### Problem description
Give back each entry word for word, but drop the images.

### Records excerpted from a collection
━━━━━━

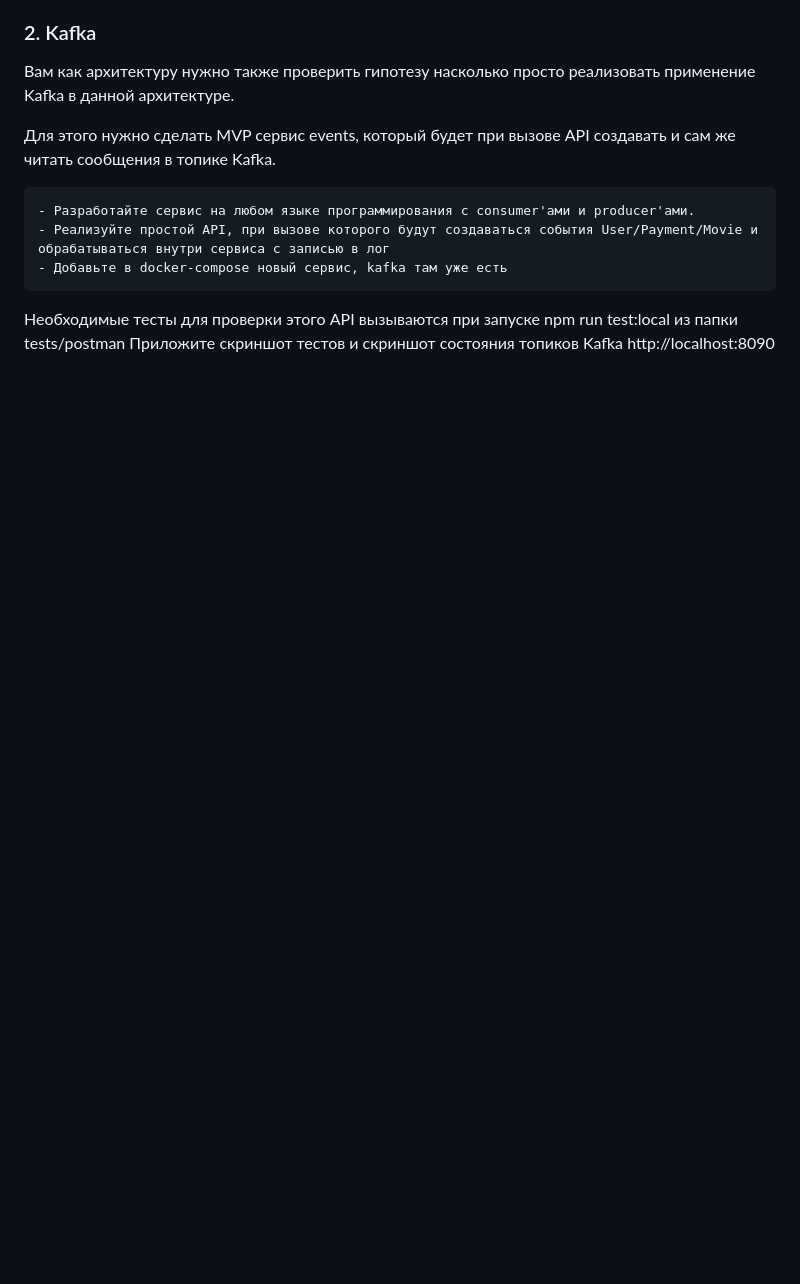
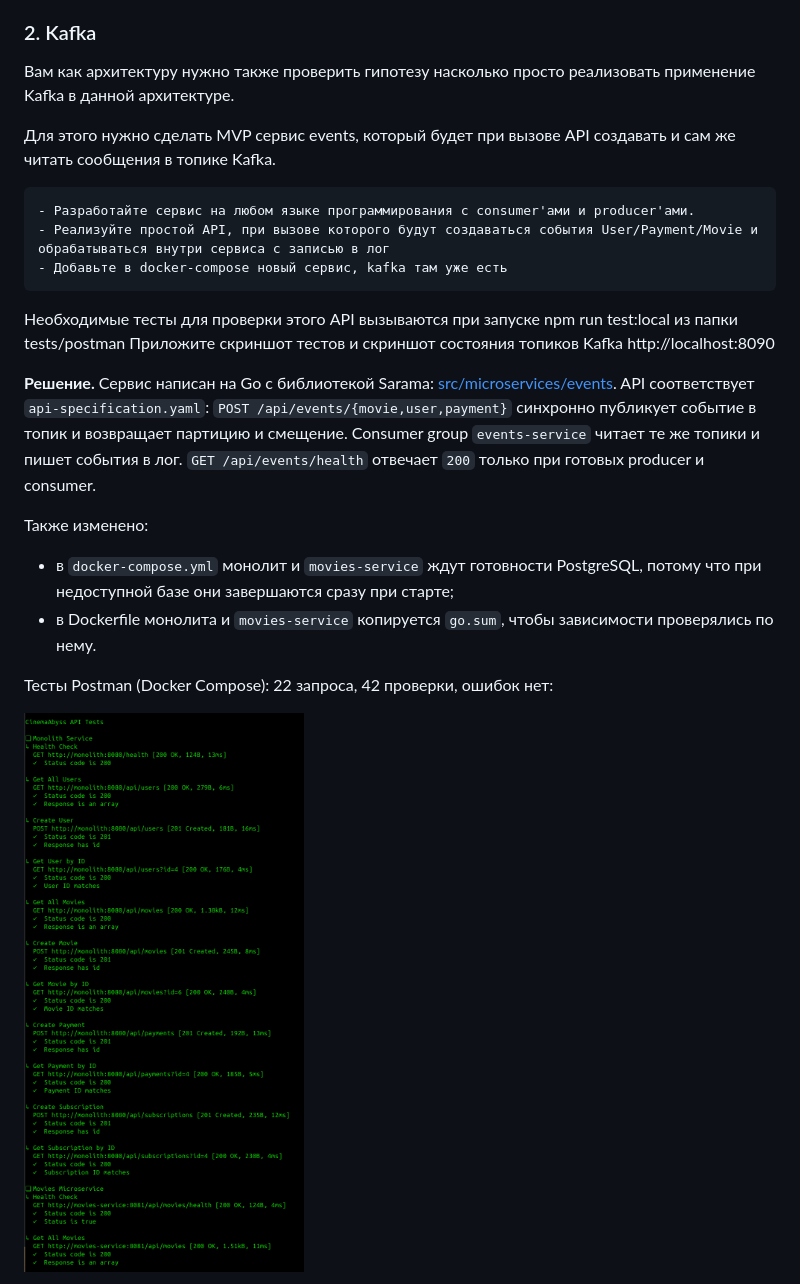
Before and after one commit to swaggooze/cinema, a Markdown page: Project_template.md, the part around one of its changes. Drawn GitHub-style; pictures changed too: docs/screenshots/task2-postman-tests-1.png (added); blank space fills up the shorter version.

```diff
--- a/Project_template.md
+++ b/Project_template.md
@@ -68,3 +81,17 @@
 
 Необходимые тесты для проверки этого API вызываются при запуске npm run test:local из папки tests/postman
 Приложите скриншот тестов и скриншот состояния топиков Kafka http://localhost:8090
+
+**Решение.** Сервис написан на Go с библиотекой Sarama: [src/microservices/events](src/microservices/events).
+API соответствует `api-specification.yaml`: `POST /api/events/{movie,user,payment}` синхронно публикует событие в топик и возвращает партицию и смещение.
+Consumer group `events-service` читает те же топики и пишет события в лог.
+`GET /api/events/health` отвечает `200` только при готовых producer и consumer.
+
+Также изменено:
+- в `docker-compose.yml` монолит и `movies-service` ждут готовности PostgreSQL, потому что при недоступной базе они завершаются сразу при старте;
+- в Dockerfile монолита и `movies-service` копируется `go.sum`, чтобы зависимости проверялись по нему.
+
+Тесты Postman (Docker Compose): 22 запроса, 42 проверки, ошибок нет:
+
+![Тесты Postman](docs/screenshots/task2-postman-tests-1.png)
+
```
Also changed, not shown: other parts of Project_template.md (+18 -0 lines), docs/screenshots/task2-events-log.png (added), docs/screenshots/task2-kafka-topics.png (added), docs/screenshots/task2-postman-tests-2.png (added), 13 other files.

━━━━━━

### Your solution
Before and after one commit to swaggooze/cinema, a Markdown page: Project_template.md, the part around one of its changes. Drawn GitHub-style; pictures changed too: docs/screenshots/task2-postman-tests-1.png (added); blank space fills up the shorter version.

```diff
--- a/Project_template.md
+++ b/Project_template.md
@@ -68,3 +81,17 @@
 
 Необходимые тесты для проверки этого API вызываются при запуске npm run test:local из папки tests/postman
 Приложите скриншот тестов и скриншот состояния топиков Kafka http://localhost:8090
+
+**Решение.** Сервис написан на Go с библиотекой Sarama: [src/microservices/events](src/microservices/events).
+API соответствует `api-specification.yaml`: `POST /api/events/{movie,user,payment}` синхронно публикует событие в топик и возвращает партицию и смещение.
+Consumer group `events-service` читает те же топики и пишет события в лог.
+`GET /api/events/health` отвечает `200` только при готовых producer и consumer.
+
+Также изменено:
+- в `docker-compose.yml` монолит и `movies-service` ждут готовности PostgreSQL, потому что при недоступной базе они завершаются сразу при старте;
+- в Dockerfile монолита и `movies-service` копируется `go.sum`, чтобы зависимости проверялись по нему.
+
+Тесты Postman (Docker Compose): 22 запроса, 42 проверки, ошибок нет:
+
+![Тесты Postman](docs/screenshots/task2-postman-tests-1.png)
+
```
Also changed, not shown: other parts of Project_template.md (+18 -0 lines), docs/screenshots/task2-events-log.png (added), docs/screenshots/task2-kafka-topics.png (added), docs/screenshots/task2-postman-tests-2.png (added), 13 other files.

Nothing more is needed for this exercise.